With the cats, it’s making sure there’s enough cat food and litter. Is it all stored in the same place and easy to find, or will the food fall out the cupboard as the door is opened. Has the cat sitter been round to see where everything is? Have you made a note of feed rations, with contact numbers in case of emergency. Is the cat basket out the loft for such an emergency? Has anything in the house been left so it can be knocked over, or should that clean shirt be left there in case it becomes their bed for the week? It’s fairly straightforward, really, well except when they try to pack themselves!
But the to-do list with horses is far longer. So I thought I’d compile a list for anyone else planning a holiday.
- Who’s in charge? Have they been briefed and introduced to your horse?
- Is everything written down clearly for them?
- Emergency contacts – vet, farrier, you, a back up number for you. Just in case.
- Do they know where your first aid box is and any usual treatments you follow: e.g. He often gets a runny eye so a used, cooled tea bag is put over to reduce the swelling.
- Hard feeds: depending on how long you’re away for, or how complicated the bucket feed is, you may choose to make up each feed into a plastic bag. In which case, you need to set time aside to do it, have somewhere dry to store them, and possibly do an extra feed or two in case you get delayed.
- Haynets. Again, you may want to fill a few days worth, to ease your horse-sitter’s workload, so time and storage need to be allocated. Otherwise you need to ensure there’s enough hay: either bought in or in your allocated area.
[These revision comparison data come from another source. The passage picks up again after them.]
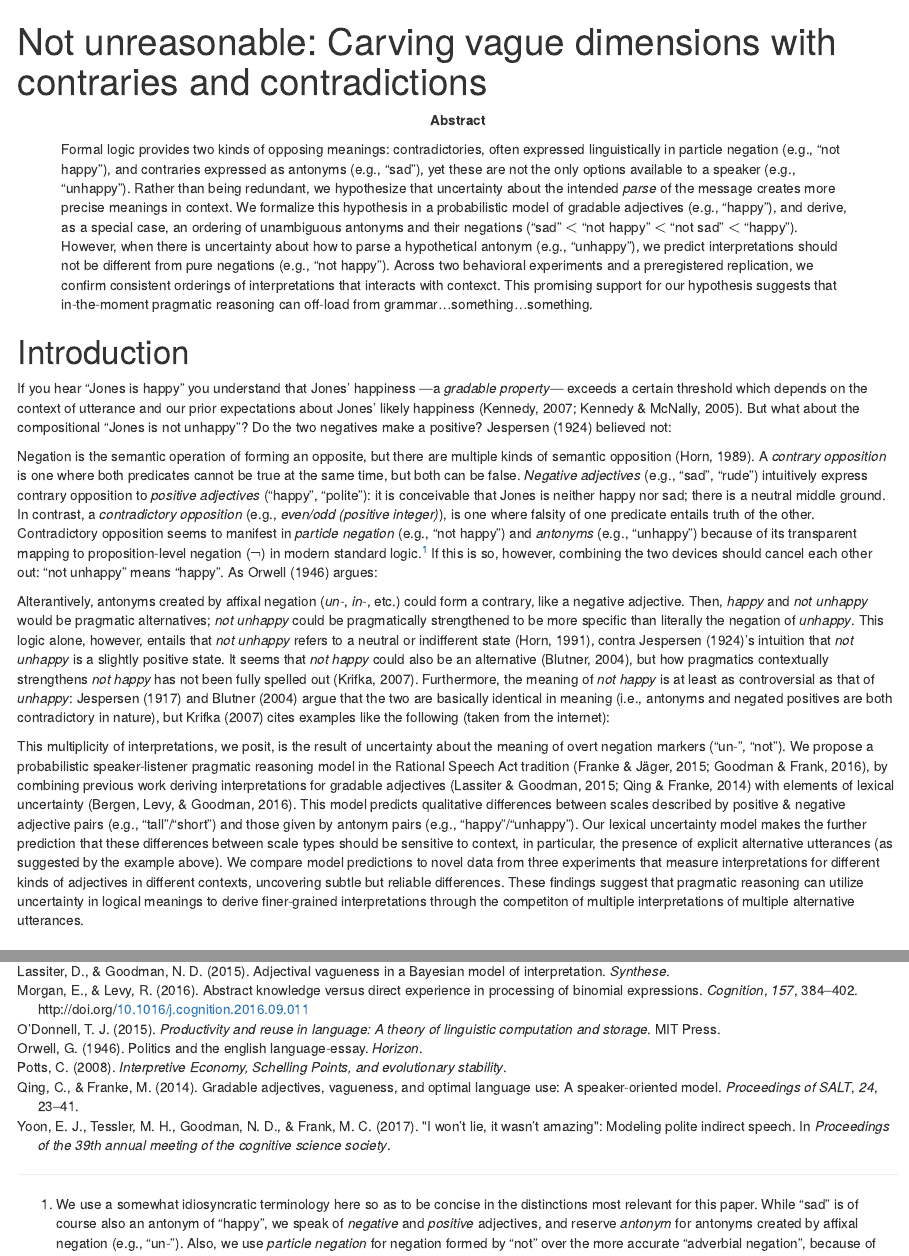
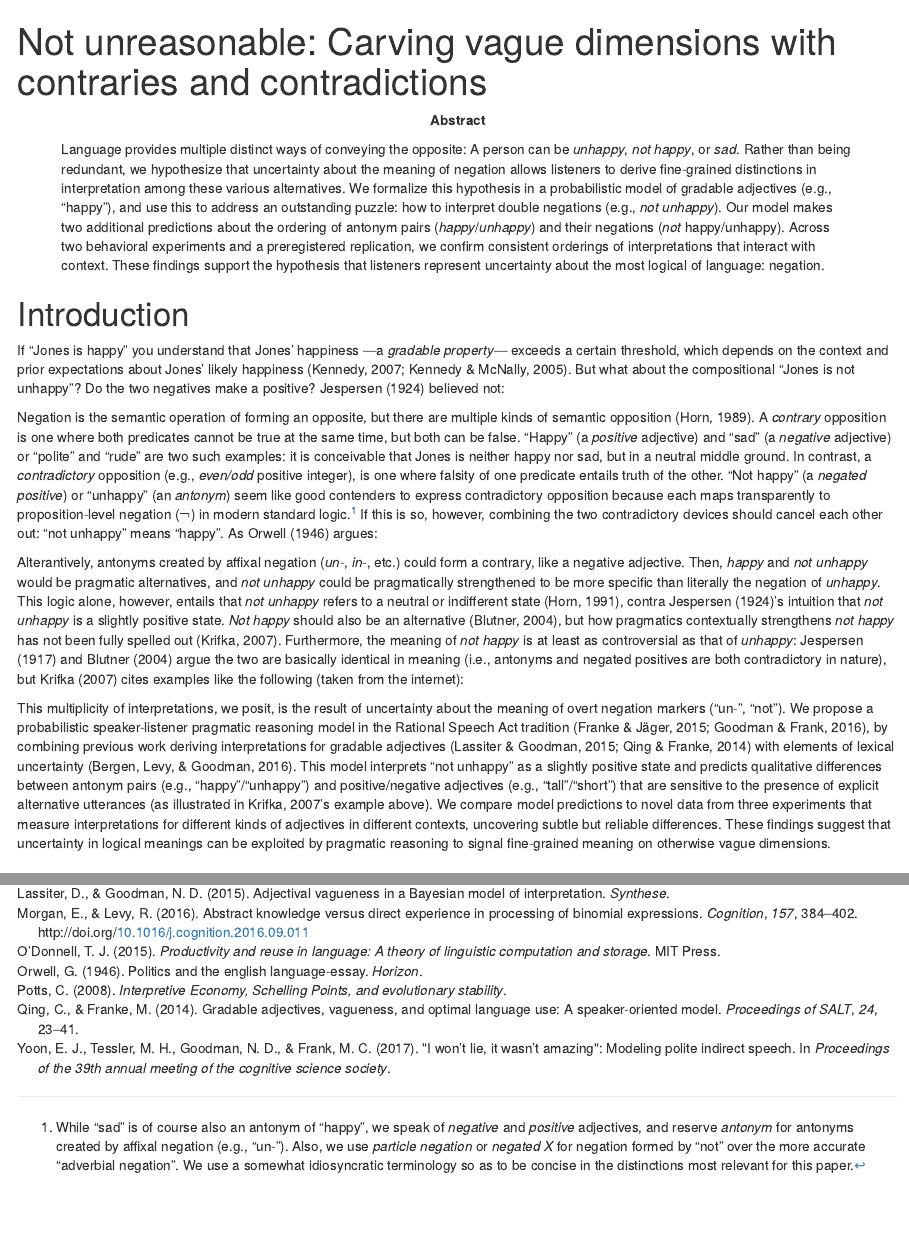
Before and after one commit to mhtess/negant, an R Markdown document (writing/cogsci/negant-cogsci2018.Rmd): the page in a window 1100 px wide, from its top, and a second part further down, joined at a grey line. Rendered offline with R 4.5, knitr and Pandoc, with nearby package versions; drawn as R Markdown's standard HTML page in place of the format the file asks for.

Commit message:
rewrite abstract; edits in intro... onto 1 page!

```diff
--- a/writing/cogsci/negant-cogsci2018.Rmd
+++ b/writing/cogsci/negant-cogsci2018.Rmd
@@ -15,10 +15,10 @@ author-information: >
   \AND {\large \bf Michael Franke (mchfranke@gmail.com)} \\ Department of Linguistics, University of T\"{u}bingen}
 
 abstract:
-    "Formal logic provides two kinds of opposing meanings: contradictories, often expressed linguistically in particle negation (e.g., \"not happy\"), and contraries expressed as antonyms (e.g., \"sad\"), yet these are not the only options available to a speaker (e.g., \"unhappy\"). Rather than being redundant, we hypothesize that uncertainty about the intended *parse* of the message creates more precise meanings in context. We formalize this hypothesis in a probabilistic model of gradable adjectives (e.g., \"happy\"), and derive, as a special case, an ordering of unambiguous antonyms and their negations (\"sad\" $<$ \"not happy\" $<$ \"not sad\" $<$ \"happy\"). However, when there is uncertainty about how to parse a hypothetical antonym (e.g., \"unhappy\"), we predict interpretations should not be different from pure negations (e.g., \"not happy\"). Across two behavioral experiments and a preregistered replication, we confirm consistent orderings of interpretations that interacts with contexct. This promising support for our hypothesis suggests that in-the-moment pragmatic reasoning can off-load from grammar...something...something. "
+    "Language provides multiple distinct ways of conveying the opposite: A person can be *unhappy*, *not happy*, or *sad*. Rather than being redundant, we hypothesize that uncertainty about the meaning of negation allows listeners to derive fine-grained distinctions in interpretation among these various alternatives. We formalize this hypothesis in a probabilistic model of gradable adjectives (e.g., \"happy\"), and use this to address an outstanding puzzle: how to interpret double negations (e.g., *not unhappy*). Our model makes two additional predictions about the ordering of antonym pairs (*happy*/*unhappy*) and their negations (*not* happy/unhappy). Across two behavioral experiments and a preregistered replication, we confirm consistent orderings of interpretations that interact with context. These findings support the hypothesis that listeners represent uncertainty about the most logical of language: negation. "
 
 keywords:
-    "semantics; pragmatics; negation; Rational Speech Act; Bayesian cognitive model"
+    "semantics; pragmatics; negation; Bayesian cognitive model; Rational Speech Act"
 
 output: cogsci2016::cogsci_paper
 ---
@@ -76,7 +76,7 @@ orange.purple.blue.color.palette <-
 
 # Introduction
 
-If you hear "Jones is happy" you understand that Jones' happiness ---a *gradable property*--- exceeds a certain threshold which depends on the context of utterance and our prior expectations about Jones' likely happiness [@kennedy2005scale; @Kennedy2007].
+If "Jones is happy" you understand that Jones' happiness ---a *gradable property*--- exceeds a certain threshold, which depends on the context and prior expectations about Jones' likely happiness [@kennedy2005scale; @Kennedy2007].
 But what about the compositional "Jones is not unhappy"?
 Do the two negatives make a positive?
 @Jespersen1924 believed not:
@@ -87,15 +87,15 @@ Do the two negatives make a positive?
 \end{quote}
 
 Negation is the semantic operation of forming an opposite, but there are multiple kinds of semantic opposition [@Horn1989:Natural].
-A *contrary opposition* is one where both predicates cannot be true at the same time, but both can be false.
-*Negative adjectives* (e.g., "sad", "rude") intuitively express contrary opposition to *positive adjectives* ("happy", "polite"): it is conceivable that Jones is neither happy nor sad; there is a neutral middle ground.
-In contrast, a *contradictory opposition* (e.g., *even/odd (positive integer)*), is one where falsity of one predicate entails truth of the other.
-Contradictory opposition seems to manifest in *particle negation* (e.g., "not happy") and *antonyms* (e.g., "unhappy") because of its transparent mapping to proposition-level negation ($\neg$) in modern standard logic.^[
-  We use a somewhat idiosyncratic terminology here so as to be concise in the distinctions most relevant for this paper.
+A *contrary* opposition is one where both predicates cannot be true at the same time, but both can be false.
+"Happy" (a *positive* adjective) and "sad" (a *negative* adjective) or "polite" and "rude" are two such examples: it is conceivable that Jones is neither happy nor sad, but in a neutral middle ground.
+In contrast, a *contradictory* opposition (e.g., *even/odd* positive integer), is one where falsity of one predicate entails truth of the other.
+"Not happy" (a *negated positive*) or "unhappy" (an *antonym*) seem like good contenders to express contradictory opposition because each maps transparently to proposition-level negation ($\neg$) in modern standard logic.^[
   While "sad" is of course also an antonym of "happy", we speak of *negative* and *positive* adjectives, and reserve *antonym* for antonyms created by affixal negation (e.g., "un-").
-  Also, we use *particle negation* for negation formed by "not" over the more accurate "adverbial negation", because of higher distinguishability from "affixal negation".
+  Also, we use *particle negation* or *negated X* for negation formed by "not" over the more accurate "adverbial negation".
+  We use a somewhat idiosyncratic terminology so as to be concise in the distinctions most relevant for this paper.
 ]
-If this is so, however, combining the two devices should cancel each other out: "not unhappy" means "happy".
+If this is so, however, combining the two contradictory devices should cancel each other out: "not unhappy" means "happy".
 As @orwell1946politics argues:
 
 \begin{quote}
@@ -104,10 +104,10 @@ Banal statements are given an appearance of profundity by means of the "not un-"
 \end{quote}
 
 Alterantively, antonyms created by affixal negation (*un-*, *in-*, etc.) could form a contrary, like a negative adjective.
-Then, *happy* and *not unhappy* would be pragmatic alternatives; *not unhappy* could be pragmatically strengthened to be more specific than literally the negation of *unhappy*.
+Then, *happy* and *not unhappy* would be pragmatic alternatives, and *not unhappy* could be pragmatically strengthened to be more specific than literally the negation of *unhappy*.
 This logic alone, however, entails that *not unhappy* refers to a neutral or indifferent state [@Horn1991:Duplex], contra @Jespersen1924's intuition that *not unhappy* is a slightly positive state.
-It seems that *not happy* could also be an alternative [@Blutner2004:pragmatics], but how pragmatics contextually strengthens *not happy* has not been fully spelled out [@Krifka2007:Negated-antonyms].
-Furthermore, the meaning of *not happy* is at least as controversial as that of *unhappy*: @Jespersen1917:Negation and @Blutner2004:pragmatics argue that the two are basically identical in meaning (i.e., antonyms and negated positives are both contradictory in nature), but @Krifka2007:Negated-antonyms cites examples like the following (taken from the internet):
+*Not happy* should also be an alternative [@Blutner2004:pragmatics], but how pragmatics contextually strengthens *not happy* has not been fully spelled out [@Krifka2007:Negated-antonyms].
+Furthermore, the meaning of *not happy* is at least as controversial as that of *unhappy*: @Jespersen1917:Negation and @Blutner2004:pragmatics argue the two are basically identical in meaning (i.e., antonyms and negated positives are both contradictory in nature), but @Krifka2007:Negated-antonyms cites examples like the following (taken from the internet):
 
 <!-- Here is an instance of an attested difference in meaning between negated positives and morphological antonyms (e.g., *not happy* and *unhappy*), taken from @Krifka2007:Negated-antonyms, taken from internet: -->
 \begin{quote}
@@ -118,10 +118,9 @@ It's an absolutely horrible feeling to be unhappy, and I don't even think I was
 <!-- This example suggests that at least in the context of explicit alternative utterances (*not unhappy just not happy*), antonyms and negated positives can take on distinct meanings, even if they may not in isolation. -->
 This multiplicity of interpretations, we posit, is the result of uncertainty about the meaning of overt negation markers ("un-", "not").
 We propose a probabilistic speaker-listener pragmatic reasoning model in the Rational Speech Act tradition [@Franke2015a; @Goodman2016:RSA], by combining previous work deriving interpretations for gradable adjectives [@Lassiter2015; @Qing2014:Adjectives] with elements of lexical uncertainty [@Bergen2016].
-This model predicts qualitative differences between scales described by positive \& negative adjective pairs (e.g., "tall"/"short") and those given by antonym pairs (e.g., "happy"/"unhappy").
-Our lexical uncertainty model makes the further prediction that these differences between scale types should be sensitive to context, in particular, the presence of explicit alternative utterances (as suggested by the example above).
+This model interprets "not unhappy" as a slightly positive state and predicts qualitative differences between antonym pairs (e.g., "happy"/"unhappy") and positive/negative adjectives (e.g., "tall"/"short") that are sensitive to the presence of explicit alternative utterances [as illustrated in @Krifka2007:Negated-antonyms's example above].
 We compare model predictions to novel data from three experiments that measure interpretations for different kinds of adjectives in different contexts, uncovering subtle but reliable differences.
-These findings suggest that pragmatic reasoning can utilize uncertainty in logical meanings to derive finer-grained interpretations through the competiton of multiple interpretations of multiple alternative utterances.
+These findings suggest that uncertainty in logical meanings can be exploited by pragmatic reasoning to signal fine-grained meaning on otherwise vague dimensions.
 
 <!-- \noindent We did not find such a difference in our experiment, but rather than conclude that no differnce exists, we note that the speaker in this example utterance chose to use both *unhappy* and *not happy* in the same utterance.  -->
 <!-- We hypothesize that explicit comparisons between alternative utterances can draw out the difference in meaning between negated positives and morphological antonyms, which leads the morphological antonym to behave more like a bonafide antonym. -->
```
Also changed, not shown: writing/cogsci/negant-cogsci2018.Rmd (14 more changed lines).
- Stable. This depends totally on the time of year, but I like to have the stable ready in case of an emergency even if my horse is living out at that time. In the winter, it’s considerate to do a very thorough muck out the day before you leave, putting in sufficient fresh bedding, and making sure there is plenty available for the horse-sitter.
- Rugs. This is always a nightmare! During the summer and winter the weather is usually stabilised, so you can leave the horse with their usual rug, and leave an alternative in case the weather changes drastically. However, autumn and spring are harder to forecast. The weather changes on an hourly basis, and whatever rug you put on will be wrong by someone – be it the weather gods sending blazing sunshine instead of the forecast heavy rain, or the over ruggers telling you you need a thicker rug, or the under ruggers telling you your horse will be too hot. Try to pick a horse sitter who knows how you rug, and understands if your horse tends to run warm or if his arthritic hocks need a bit of warmth to prevent him seizing up.
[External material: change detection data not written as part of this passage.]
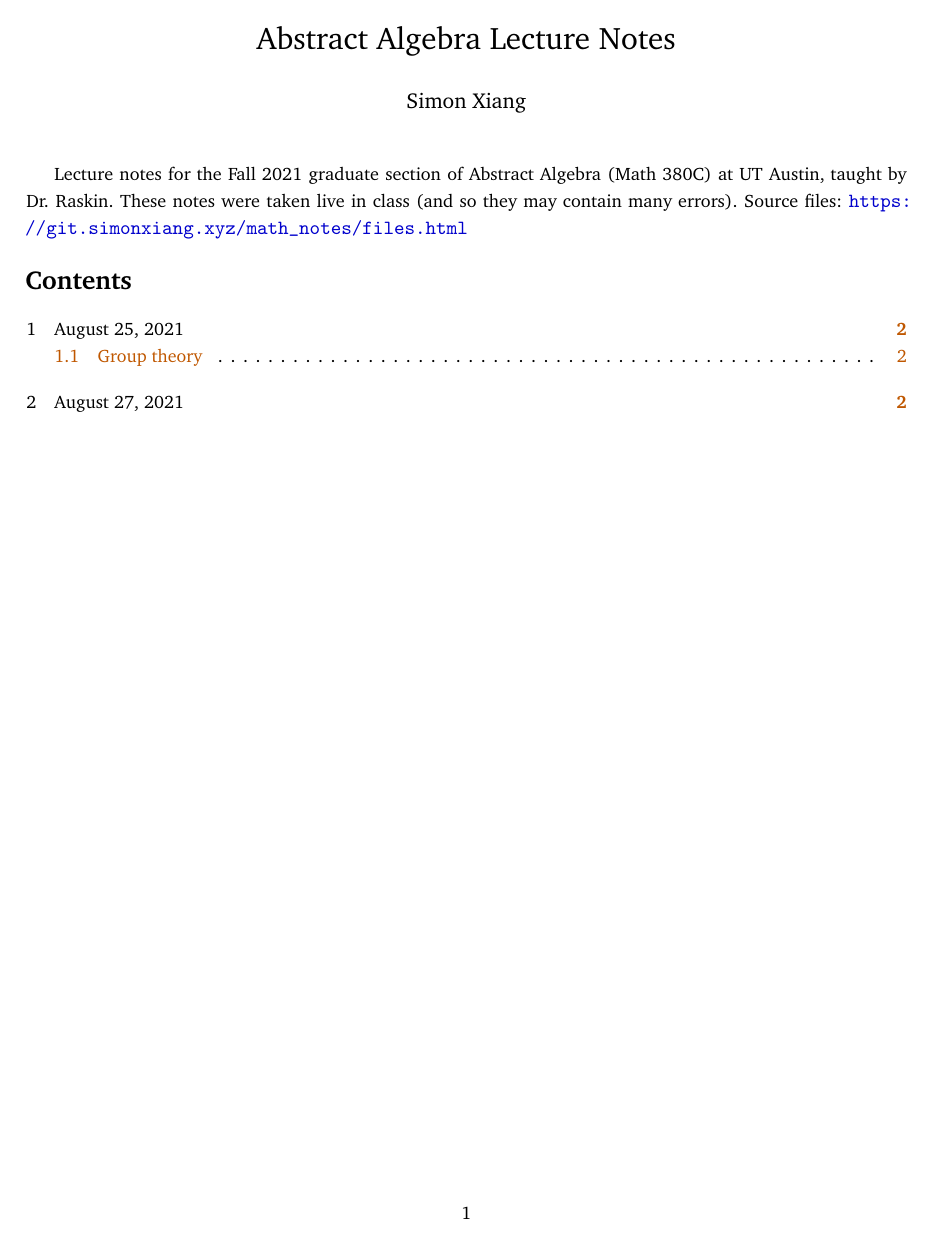
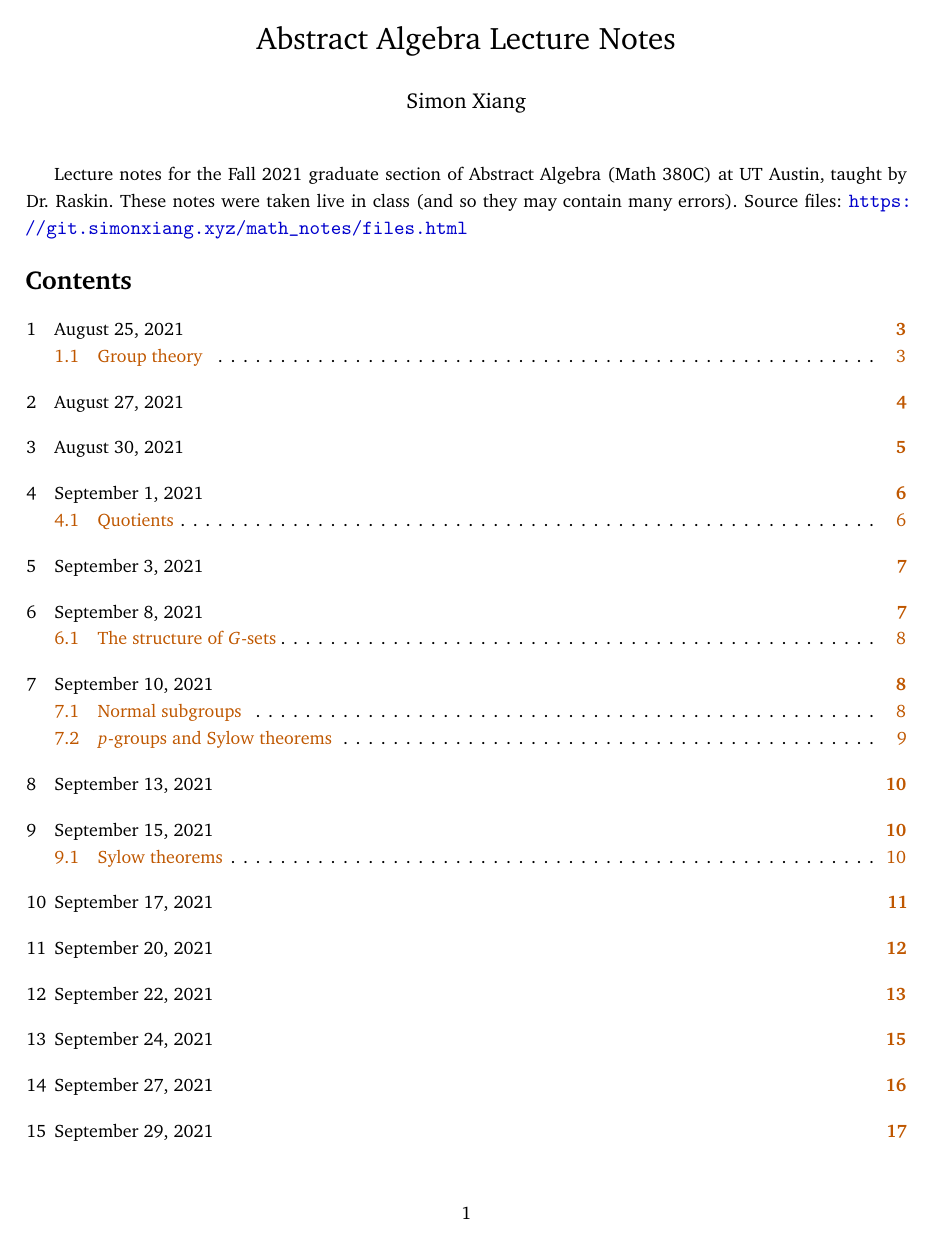
Before and after one commit to simonxiang1/math_notes, a LaTeX document (sophomore_year/abstract_algebra/master_notes.tex): page 1 of 2 before the commit and page 1 of 30 after it. The pictures show the PDF file sophomore_year/abstract_algebra/master_notes.pdf that the author committed with the source.

Commit message:
update??

```diff
--- a/sophomore_year/abstract_algebra/master_notes.tex
+++ b/sophomore_year/abstract_algebra/master_notes.tex
@@ -11,13 +11,33 @@ Lecture notes for the Fall 2021 graduate section of Abstract Algebra (Math 380C)
     %include lecture files
     \input{lec_1}
     \input{lec_2}
-    %\input{lec_3}
-    %\input{lec_4}
-    %\input{lec_5}
-    %\input{lec_6}
-    %\input{lec_7}
-    %\input{lec_8}
-    %\input{lec_9}
-    %\input{lec_10}
+    \input{lec_3}
+    \input{lec_4}
+    \input{lec_5}
+    \input{lec_6}
+    \input{lec_7}
+    \input{lec_8}
+    \input{lec_9}
+    \input{lec_10}
+    \input{lec_11}
+    \input{lec_12}
+    \input{lec_13}
+    \input{lec_14}
+    \input{lec_15}
+    \input{lec_16}
+    \input{lec_17}
+    \input{lec_18}
+    \input{lec_19}
+    \input{lec_20}
+    \input{lec_21}
+    \input{lec_22}
+    \input{lec_23}
+    \input{lec_24}
+    \input{lec_25}
+    \input{lec_26}
+    \input{lec_27}
+    %\input{lec_28}
+    %\input{lec_29}
+
     %add and swap as necessary
 \end{document}
```
Also changed, not shown: sophomore_year/abstract_algebra/master_notes.pdf.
- Tidy up. This sounds silly, but I like to put all my things away tidily before going away, so nothing goes walkabouts, and it’s much preferable arriving home to an organised grooming kit, tack or feed room. It’s a bit anal, but that’s why I was outside tidying up the garden tonight and will clean the house tomorrow!
So yes, there always seems to be so much to organise for horses when you go away, and then you also have the inevitable unknown factor that horses are famous for. For Mum, it was Matt fracturing his stifle three days before she went on holiday. For another friend who’s going travelling in a months time, her mare has decided to do a tendon. Even the best laid plans have to be rapidly rethought in these sorts of situations, and it’s when you appreciate the network of support around you. Once you manage to get away, you can sit back and relax … well, after your daily equine update of course!